Your assignment: A single number is the answer here: the count of lines in the records below in which the word "result" appears.

Data extracted from a collection:
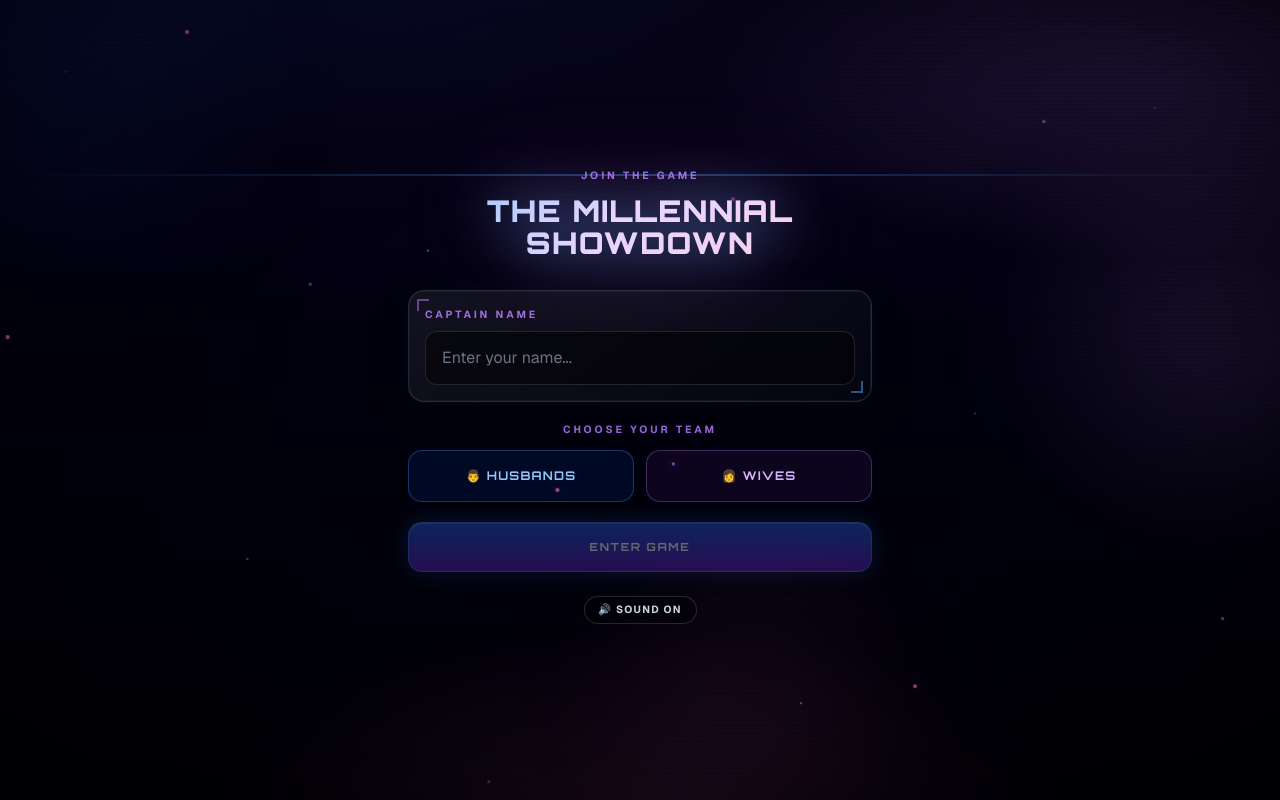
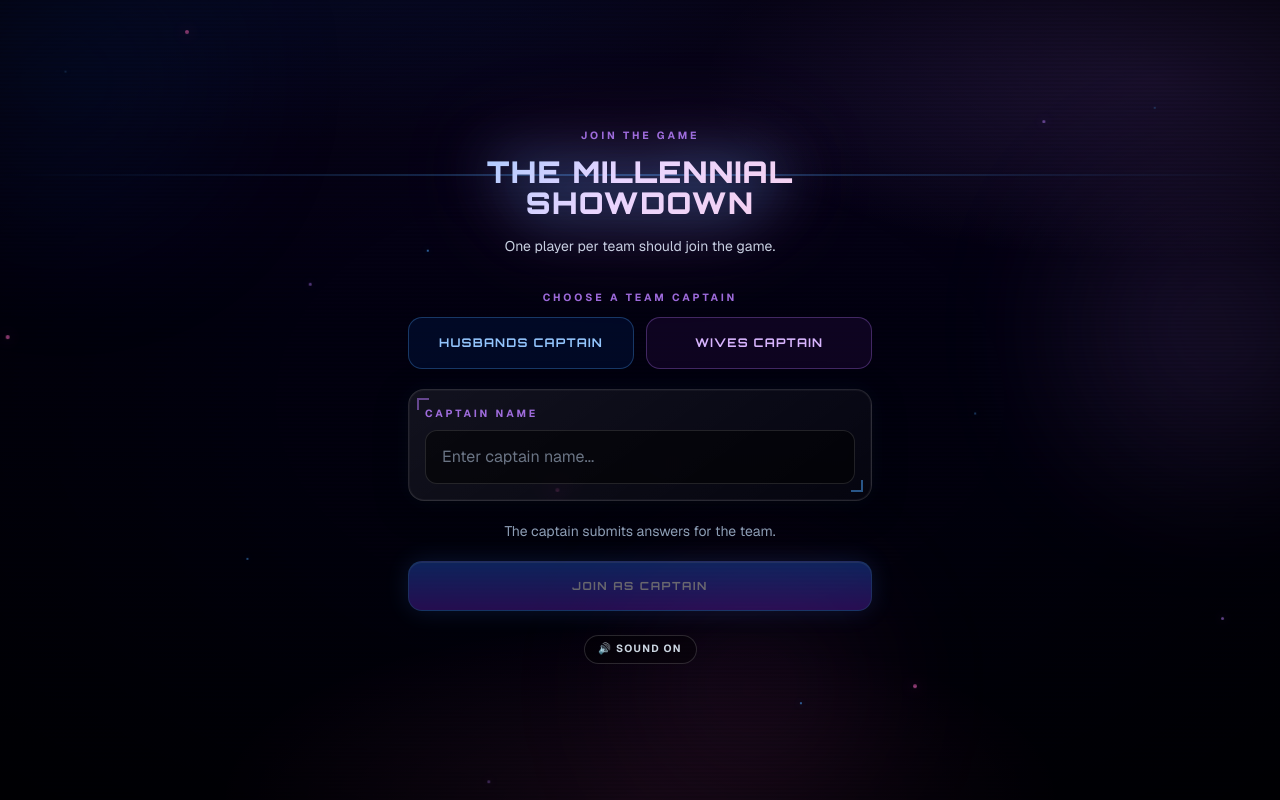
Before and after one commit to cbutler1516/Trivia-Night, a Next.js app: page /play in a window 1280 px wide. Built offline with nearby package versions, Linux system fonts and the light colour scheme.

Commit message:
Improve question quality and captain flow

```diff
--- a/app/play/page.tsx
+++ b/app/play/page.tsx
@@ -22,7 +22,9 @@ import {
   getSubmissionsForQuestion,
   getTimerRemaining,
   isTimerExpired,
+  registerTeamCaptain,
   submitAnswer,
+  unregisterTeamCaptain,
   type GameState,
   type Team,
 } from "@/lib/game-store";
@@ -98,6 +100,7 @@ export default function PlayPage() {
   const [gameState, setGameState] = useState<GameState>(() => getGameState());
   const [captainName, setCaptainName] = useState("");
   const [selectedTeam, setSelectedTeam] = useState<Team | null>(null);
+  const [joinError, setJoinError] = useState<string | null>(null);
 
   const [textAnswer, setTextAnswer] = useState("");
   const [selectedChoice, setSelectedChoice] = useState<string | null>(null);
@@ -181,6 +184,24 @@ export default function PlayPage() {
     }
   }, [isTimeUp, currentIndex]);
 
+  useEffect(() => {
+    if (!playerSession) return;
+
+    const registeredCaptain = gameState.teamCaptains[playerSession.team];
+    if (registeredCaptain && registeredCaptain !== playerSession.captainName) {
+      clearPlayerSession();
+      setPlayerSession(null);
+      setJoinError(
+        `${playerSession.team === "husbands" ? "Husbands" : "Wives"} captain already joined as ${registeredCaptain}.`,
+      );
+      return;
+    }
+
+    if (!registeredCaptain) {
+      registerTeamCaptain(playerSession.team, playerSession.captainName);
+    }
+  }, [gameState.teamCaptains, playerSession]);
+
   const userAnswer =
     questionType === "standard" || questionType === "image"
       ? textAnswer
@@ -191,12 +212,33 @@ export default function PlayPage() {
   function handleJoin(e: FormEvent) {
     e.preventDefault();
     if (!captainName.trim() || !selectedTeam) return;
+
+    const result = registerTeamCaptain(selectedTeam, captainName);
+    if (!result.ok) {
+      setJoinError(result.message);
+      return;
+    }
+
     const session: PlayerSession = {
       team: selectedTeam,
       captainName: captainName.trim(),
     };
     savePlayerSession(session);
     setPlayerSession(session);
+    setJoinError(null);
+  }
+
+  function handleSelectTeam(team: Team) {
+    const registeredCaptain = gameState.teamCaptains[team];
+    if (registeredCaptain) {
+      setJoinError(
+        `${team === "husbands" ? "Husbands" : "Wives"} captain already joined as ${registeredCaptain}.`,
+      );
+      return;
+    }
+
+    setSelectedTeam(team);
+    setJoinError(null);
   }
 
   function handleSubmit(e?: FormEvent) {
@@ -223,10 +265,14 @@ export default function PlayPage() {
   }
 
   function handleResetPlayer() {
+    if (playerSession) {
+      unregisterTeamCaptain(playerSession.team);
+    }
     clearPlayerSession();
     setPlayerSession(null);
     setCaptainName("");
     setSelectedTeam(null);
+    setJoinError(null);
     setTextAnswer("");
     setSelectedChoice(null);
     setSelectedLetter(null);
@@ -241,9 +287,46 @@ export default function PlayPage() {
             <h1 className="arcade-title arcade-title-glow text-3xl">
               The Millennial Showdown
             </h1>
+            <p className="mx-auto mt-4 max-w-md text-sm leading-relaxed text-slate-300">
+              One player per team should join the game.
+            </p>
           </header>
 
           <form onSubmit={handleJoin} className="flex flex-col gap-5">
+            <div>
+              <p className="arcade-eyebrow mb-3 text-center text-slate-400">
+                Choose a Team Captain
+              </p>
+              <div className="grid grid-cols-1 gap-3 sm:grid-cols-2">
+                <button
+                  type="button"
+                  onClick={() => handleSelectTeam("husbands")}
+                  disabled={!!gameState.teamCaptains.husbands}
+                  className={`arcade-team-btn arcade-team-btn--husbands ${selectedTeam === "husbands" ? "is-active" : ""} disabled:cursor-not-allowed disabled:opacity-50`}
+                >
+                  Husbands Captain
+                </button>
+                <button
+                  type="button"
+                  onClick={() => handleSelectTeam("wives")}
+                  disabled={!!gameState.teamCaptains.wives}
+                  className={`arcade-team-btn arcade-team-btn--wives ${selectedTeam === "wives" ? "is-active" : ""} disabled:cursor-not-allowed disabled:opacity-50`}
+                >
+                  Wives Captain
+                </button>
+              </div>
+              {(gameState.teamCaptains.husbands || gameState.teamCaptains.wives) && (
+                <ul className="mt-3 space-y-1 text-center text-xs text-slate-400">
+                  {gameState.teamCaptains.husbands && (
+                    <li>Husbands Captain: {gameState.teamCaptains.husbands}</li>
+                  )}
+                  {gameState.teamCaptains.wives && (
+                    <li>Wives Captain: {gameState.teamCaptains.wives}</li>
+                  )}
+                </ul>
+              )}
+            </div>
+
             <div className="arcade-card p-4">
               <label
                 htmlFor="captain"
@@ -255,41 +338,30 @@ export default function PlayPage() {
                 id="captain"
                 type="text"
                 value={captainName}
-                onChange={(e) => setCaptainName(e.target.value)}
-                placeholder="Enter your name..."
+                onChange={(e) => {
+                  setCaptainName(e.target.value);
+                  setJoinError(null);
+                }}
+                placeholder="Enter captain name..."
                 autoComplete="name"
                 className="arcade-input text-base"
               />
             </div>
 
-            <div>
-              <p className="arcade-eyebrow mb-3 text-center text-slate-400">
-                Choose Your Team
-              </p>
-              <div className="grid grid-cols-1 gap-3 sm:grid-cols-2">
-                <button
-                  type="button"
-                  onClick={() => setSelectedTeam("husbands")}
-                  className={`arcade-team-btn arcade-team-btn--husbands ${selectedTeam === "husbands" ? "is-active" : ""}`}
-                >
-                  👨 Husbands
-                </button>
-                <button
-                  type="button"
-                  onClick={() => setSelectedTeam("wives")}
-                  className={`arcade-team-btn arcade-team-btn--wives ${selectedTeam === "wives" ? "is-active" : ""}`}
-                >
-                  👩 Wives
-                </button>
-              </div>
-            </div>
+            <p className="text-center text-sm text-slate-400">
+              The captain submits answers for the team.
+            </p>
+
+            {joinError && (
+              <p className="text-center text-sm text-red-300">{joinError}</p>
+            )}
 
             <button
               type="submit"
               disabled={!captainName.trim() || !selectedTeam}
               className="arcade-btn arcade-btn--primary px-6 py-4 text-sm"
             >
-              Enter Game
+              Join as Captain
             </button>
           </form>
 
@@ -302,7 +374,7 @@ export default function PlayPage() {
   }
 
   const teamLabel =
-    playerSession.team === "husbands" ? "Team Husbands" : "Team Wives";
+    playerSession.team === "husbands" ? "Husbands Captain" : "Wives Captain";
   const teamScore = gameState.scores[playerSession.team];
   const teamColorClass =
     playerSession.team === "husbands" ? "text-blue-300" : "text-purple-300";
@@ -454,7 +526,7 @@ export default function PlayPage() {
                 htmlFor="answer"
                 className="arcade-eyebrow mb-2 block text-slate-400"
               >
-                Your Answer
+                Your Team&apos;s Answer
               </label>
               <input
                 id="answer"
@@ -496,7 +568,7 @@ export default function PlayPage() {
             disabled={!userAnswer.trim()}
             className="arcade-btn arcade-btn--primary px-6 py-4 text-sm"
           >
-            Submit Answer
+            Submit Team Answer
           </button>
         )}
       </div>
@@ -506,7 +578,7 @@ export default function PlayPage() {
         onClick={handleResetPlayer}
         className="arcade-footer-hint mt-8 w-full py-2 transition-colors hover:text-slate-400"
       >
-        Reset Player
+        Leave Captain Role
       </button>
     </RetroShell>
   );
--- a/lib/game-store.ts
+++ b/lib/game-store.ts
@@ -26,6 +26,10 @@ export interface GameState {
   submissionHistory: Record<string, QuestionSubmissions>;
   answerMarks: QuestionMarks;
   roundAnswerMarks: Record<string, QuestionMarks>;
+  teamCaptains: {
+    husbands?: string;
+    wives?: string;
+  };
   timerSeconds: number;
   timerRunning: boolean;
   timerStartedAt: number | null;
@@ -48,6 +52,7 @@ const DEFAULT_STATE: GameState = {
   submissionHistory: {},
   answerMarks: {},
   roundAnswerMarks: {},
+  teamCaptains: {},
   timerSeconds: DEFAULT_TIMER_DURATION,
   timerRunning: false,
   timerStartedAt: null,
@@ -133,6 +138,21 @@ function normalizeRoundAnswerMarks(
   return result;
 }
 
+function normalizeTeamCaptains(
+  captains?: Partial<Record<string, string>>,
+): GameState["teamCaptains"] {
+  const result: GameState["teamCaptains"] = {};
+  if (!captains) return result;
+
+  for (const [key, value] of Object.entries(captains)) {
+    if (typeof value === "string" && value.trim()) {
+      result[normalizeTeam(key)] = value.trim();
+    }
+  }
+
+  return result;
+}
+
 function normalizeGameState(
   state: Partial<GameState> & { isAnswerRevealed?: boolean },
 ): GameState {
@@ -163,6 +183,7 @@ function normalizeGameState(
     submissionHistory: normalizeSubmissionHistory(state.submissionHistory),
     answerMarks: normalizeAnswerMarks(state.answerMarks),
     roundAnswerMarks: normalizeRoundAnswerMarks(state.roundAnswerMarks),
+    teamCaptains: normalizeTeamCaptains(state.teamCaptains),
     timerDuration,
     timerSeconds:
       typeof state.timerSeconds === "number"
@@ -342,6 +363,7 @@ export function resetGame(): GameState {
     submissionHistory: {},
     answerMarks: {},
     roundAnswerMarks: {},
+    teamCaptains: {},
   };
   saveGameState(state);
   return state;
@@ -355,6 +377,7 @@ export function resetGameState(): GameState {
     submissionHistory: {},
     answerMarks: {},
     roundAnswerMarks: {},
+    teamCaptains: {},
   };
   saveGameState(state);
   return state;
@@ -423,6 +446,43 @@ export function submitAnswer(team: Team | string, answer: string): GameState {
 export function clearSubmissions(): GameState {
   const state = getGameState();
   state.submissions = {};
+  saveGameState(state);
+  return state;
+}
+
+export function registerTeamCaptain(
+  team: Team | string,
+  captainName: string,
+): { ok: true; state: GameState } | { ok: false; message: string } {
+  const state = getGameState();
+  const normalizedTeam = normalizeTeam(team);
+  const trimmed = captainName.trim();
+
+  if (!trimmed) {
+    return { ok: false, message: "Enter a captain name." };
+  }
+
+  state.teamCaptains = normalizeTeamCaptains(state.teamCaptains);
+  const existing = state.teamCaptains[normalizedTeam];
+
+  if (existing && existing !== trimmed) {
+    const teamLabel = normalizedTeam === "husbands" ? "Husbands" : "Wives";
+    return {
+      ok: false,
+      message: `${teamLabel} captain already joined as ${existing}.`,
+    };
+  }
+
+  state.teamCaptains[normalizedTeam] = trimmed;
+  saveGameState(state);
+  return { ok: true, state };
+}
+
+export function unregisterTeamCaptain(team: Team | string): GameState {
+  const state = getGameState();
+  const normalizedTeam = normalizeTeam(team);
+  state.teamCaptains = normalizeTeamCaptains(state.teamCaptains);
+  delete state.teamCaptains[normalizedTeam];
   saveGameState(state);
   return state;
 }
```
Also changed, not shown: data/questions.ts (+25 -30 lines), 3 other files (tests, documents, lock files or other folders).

Output of the exercise: 8